▸ TO DO: Read through the listing below, and copy every line where the string "quota" appears.

▸ WORKING DATA:

____________

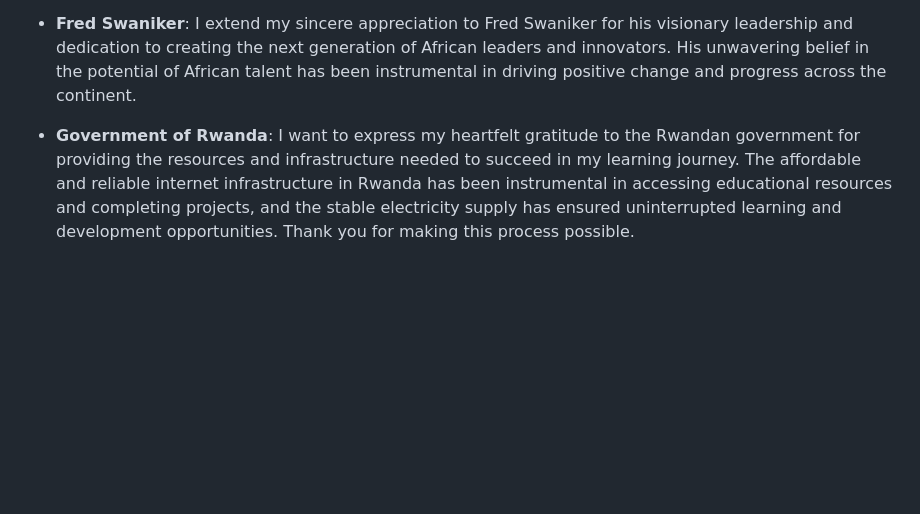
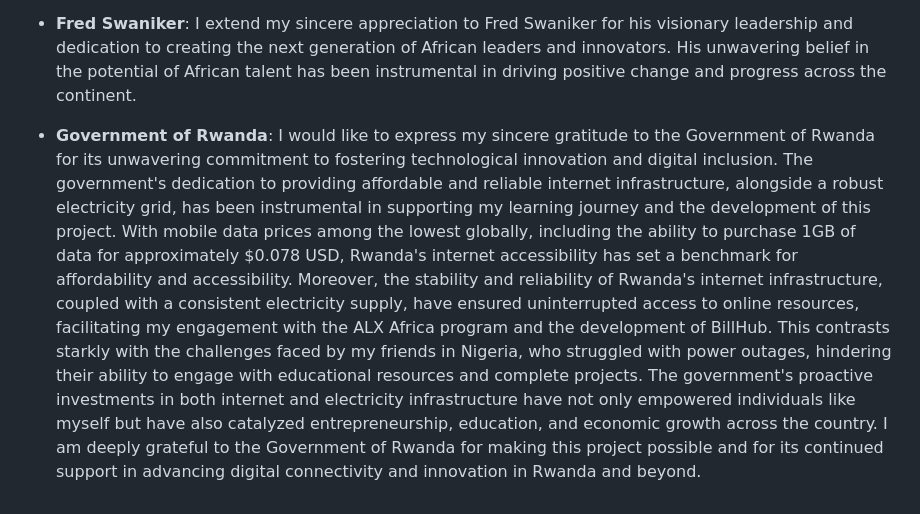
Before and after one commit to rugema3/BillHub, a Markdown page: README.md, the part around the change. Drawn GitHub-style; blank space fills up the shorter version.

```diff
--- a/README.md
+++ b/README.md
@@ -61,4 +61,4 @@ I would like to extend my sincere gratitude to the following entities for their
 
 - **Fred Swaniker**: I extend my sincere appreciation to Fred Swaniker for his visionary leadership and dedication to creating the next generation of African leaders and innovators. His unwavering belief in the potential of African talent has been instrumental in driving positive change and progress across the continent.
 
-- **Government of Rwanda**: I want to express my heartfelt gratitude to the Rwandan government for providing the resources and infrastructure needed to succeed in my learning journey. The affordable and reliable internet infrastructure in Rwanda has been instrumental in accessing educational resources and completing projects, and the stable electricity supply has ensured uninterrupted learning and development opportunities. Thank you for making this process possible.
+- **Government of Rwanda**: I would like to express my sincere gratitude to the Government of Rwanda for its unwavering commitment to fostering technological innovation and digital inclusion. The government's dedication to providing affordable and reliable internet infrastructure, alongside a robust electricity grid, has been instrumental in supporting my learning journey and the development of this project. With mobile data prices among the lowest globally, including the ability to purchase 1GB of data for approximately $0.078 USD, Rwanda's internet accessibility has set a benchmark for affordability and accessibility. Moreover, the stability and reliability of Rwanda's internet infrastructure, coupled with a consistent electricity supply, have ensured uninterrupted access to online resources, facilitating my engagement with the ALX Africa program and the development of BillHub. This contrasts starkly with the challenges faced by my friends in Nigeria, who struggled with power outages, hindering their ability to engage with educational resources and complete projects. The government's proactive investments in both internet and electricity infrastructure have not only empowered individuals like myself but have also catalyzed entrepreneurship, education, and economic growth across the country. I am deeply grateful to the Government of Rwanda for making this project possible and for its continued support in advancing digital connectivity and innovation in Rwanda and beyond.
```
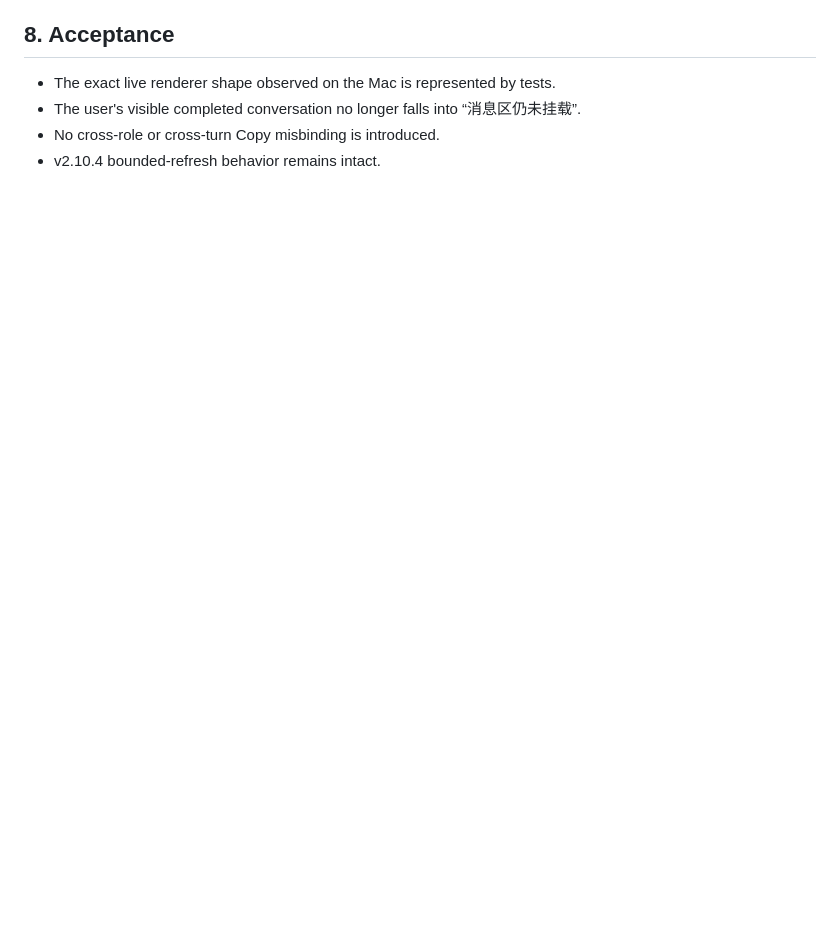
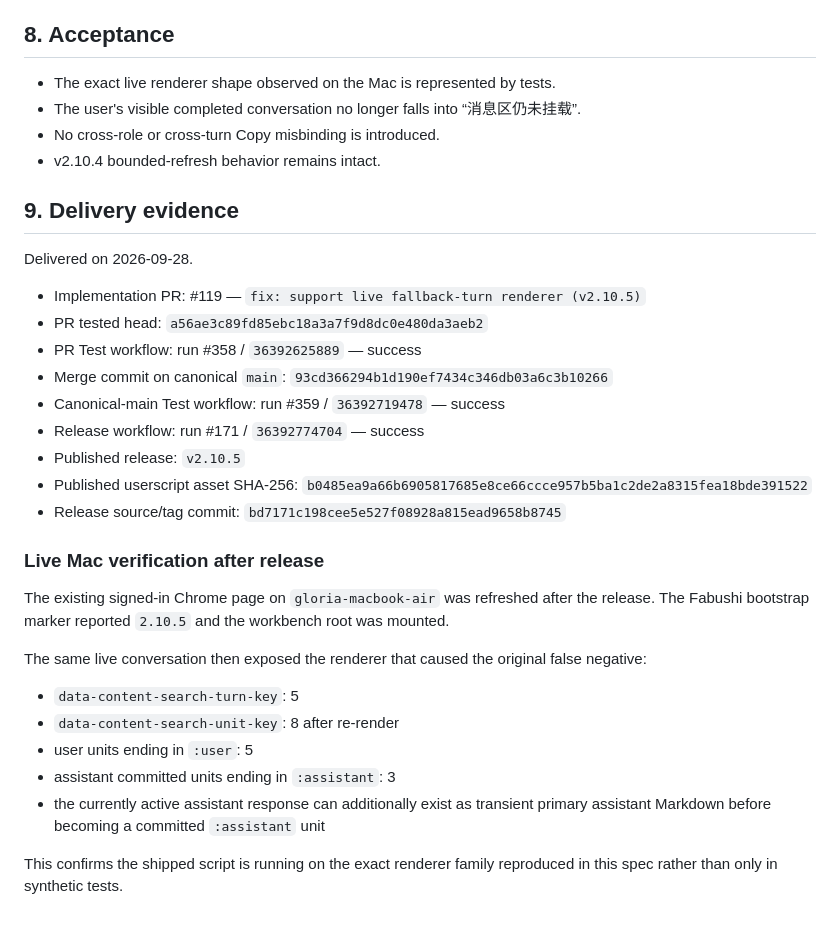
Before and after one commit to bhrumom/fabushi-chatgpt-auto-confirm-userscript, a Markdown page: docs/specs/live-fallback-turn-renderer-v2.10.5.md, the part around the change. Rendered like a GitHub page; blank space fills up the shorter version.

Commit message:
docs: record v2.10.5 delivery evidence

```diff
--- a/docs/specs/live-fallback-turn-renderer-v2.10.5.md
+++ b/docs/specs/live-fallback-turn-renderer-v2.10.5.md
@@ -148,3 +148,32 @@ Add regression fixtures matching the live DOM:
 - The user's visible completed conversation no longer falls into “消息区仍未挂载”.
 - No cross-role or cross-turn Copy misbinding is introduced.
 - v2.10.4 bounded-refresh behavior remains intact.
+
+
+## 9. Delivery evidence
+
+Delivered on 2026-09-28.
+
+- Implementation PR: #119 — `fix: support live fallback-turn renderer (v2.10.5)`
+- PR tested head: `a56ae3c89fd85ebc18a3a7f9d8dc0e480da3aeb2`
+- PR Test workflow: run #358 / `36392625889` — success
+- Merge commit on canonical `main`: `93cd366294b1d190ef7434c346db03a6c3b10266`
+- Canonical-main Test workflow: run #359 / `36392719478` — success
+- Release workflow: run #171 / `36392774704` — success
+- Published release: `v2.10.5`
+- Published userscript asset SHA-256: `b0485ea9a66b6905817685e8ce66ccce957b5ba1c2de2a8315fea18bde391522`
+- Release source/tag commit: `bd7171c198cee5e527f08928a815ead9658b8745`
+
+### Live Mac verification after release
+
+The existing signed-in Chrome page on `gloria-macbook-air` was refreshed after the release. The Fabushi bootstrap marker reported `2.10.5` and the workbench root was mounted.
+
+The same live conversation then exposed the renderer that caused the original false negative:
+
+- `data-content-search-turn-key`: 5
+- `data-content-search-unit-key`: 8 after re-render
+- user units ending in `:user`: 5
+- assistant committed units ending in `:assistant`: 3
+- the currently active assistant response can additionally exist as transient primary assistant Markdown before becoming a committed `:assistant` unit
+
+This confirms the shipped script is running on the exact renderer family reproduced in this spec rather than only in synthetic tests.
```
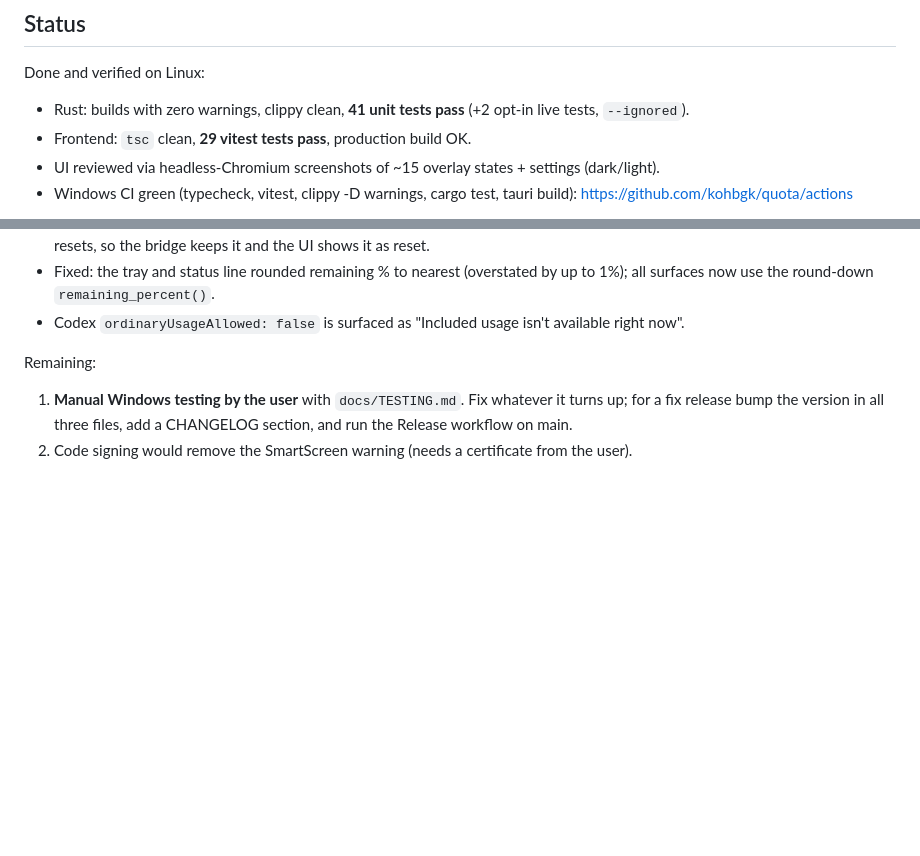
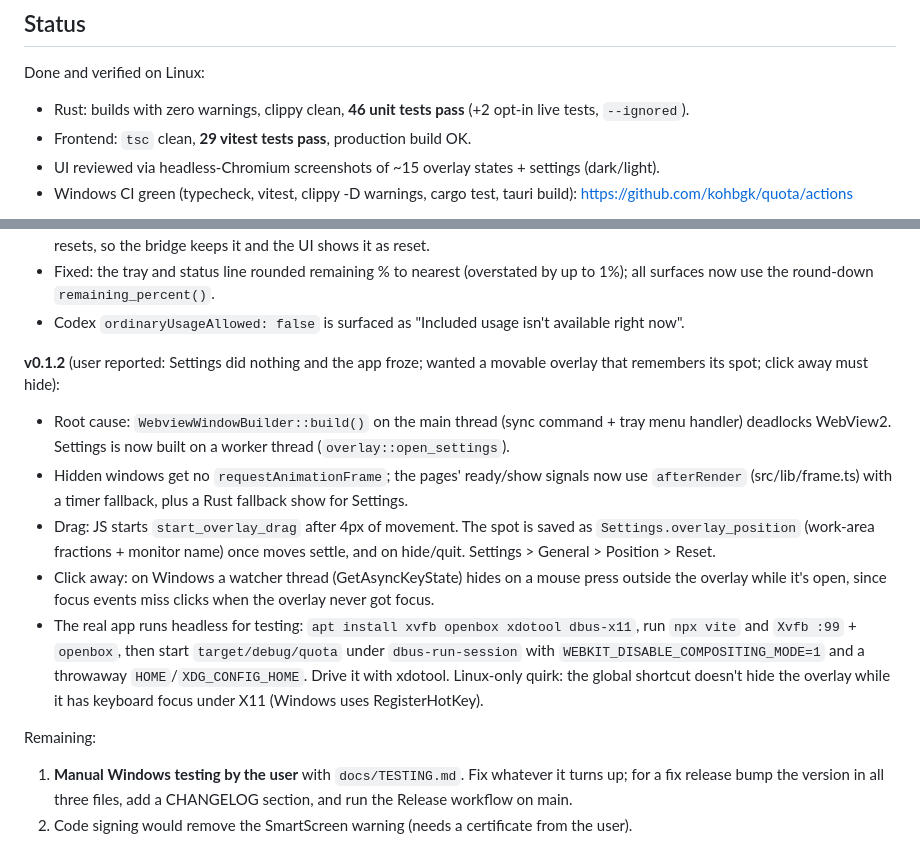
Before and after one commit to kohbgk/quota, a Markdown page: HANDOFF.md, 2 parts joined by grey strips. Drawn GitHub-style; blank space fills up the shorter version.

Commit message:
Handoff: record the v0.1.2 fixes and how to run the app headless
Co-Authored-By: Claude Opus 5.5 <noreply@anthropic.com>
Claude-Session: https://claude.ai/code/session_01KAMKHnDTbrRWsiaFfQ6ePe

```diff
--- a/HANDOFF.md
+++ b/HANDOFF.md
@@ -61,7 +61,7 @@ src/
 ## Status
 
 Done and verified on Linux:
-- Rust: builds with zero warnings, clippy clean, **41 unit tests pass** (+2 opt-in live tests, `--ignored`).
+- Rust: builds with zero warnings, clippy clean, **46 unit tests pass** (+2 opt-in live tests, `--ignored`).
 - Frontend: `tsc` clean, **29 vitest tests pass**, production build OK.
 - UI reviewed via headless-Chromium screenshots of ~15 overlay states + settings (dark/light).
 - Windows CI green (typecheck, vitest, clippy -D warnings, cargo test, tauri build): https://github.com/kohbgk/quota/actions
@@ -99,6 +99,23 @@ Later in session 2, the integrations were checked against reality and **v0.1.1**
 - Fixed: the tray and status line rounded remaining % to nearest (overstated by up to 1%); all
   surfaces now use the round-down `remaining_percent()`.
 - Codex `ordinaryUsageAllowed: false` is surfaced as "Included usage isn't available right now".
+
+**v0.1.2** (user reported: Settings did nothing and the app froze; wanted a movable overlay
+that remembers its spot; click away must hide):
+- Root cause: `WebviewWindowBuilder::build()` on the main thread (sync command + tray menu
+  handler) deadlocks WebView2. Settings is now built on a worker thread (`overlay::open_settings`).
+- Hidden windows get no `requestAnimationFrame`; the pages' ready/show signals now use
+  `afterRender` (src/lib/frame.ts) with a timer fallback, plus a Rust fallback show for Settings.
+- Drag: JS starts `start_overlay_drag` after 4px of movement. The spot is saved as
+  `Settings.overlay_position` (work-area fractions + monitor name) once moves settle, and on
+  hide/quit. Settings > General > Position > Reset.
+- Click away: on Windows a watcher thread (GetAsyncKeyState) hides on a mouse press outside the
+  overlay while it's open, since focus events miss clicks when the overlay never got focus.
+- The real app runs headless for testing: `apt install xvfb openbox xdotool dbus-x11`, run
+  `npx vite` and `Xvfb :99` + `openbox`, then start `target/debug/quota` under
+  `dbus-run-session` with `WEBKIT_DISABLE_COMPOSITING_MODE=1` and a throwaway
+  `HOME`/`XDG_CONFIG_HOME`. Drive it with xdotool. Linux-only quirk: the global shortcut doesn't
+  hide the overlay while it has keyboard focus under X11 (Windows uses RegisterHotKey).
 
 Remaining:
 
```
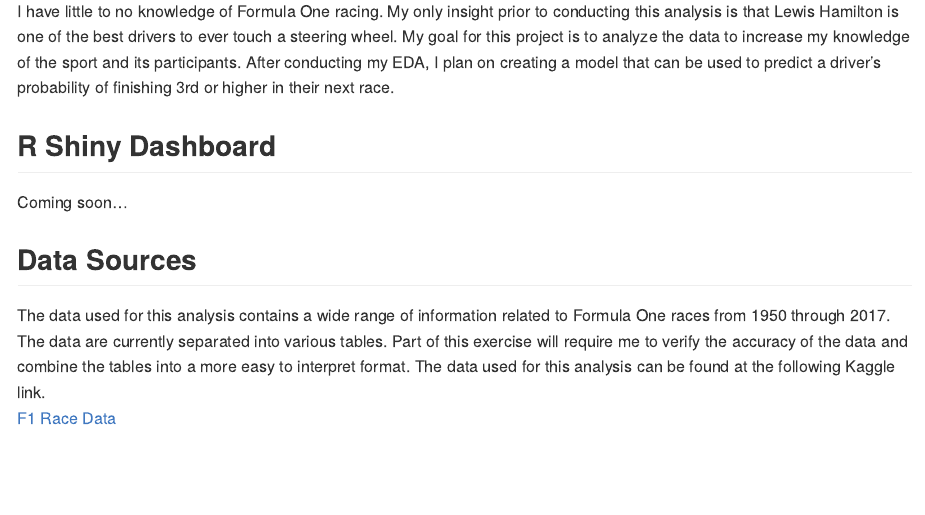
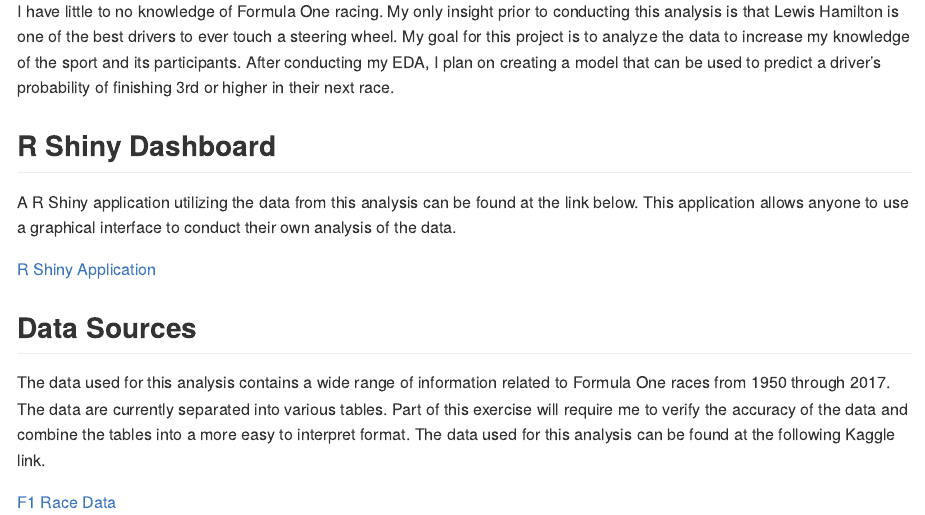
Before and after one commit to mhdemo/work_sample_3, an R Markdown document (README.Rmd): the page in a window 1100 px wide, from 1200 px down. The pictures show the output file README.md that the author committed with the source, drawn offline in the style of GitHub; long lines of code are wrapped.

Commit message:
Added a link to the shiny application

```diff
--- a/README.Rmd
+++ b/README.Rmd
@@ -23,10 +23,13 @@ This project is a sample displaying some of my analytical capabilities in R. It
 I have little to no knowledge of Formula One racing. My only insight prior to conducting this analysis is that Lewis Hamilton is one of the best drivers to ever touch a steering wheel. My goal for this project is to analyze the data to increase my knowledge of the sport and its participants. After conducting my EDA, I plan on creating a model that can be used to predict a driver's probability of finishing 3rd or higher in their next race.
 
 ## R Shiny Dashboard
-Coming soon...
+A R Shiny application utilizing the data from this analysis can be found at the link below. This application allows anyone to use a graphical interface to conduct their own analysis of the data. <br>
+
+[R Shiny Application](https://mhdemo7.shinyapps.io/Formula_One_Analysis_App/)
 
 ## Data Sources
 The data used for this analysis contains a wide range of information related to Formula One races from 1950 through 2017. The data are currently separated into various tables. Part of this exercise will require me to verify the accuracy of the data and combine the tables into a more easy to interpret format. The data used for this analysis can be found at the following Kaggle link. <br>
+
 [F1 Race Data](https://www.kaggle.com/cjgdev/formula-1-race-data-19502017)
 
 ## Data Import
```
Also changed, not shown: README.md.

____________

▸ OUTPUT OF THE TASK:
Before and after one commit to kohbgk/quota, a Markdown page: HANDOFF.md, 2 parts joined by grey strips. Drawn GitHub-style; blank space fills up the shorter version.
 - Windows CI green (typecheck, vitest, clippy -D warnings, cargo test, tauri build): https://github.com/kohbgk/quota/actions
+  `npx vite` and `Xvfb :99` + `openbox`, then start `target/debug/quota` under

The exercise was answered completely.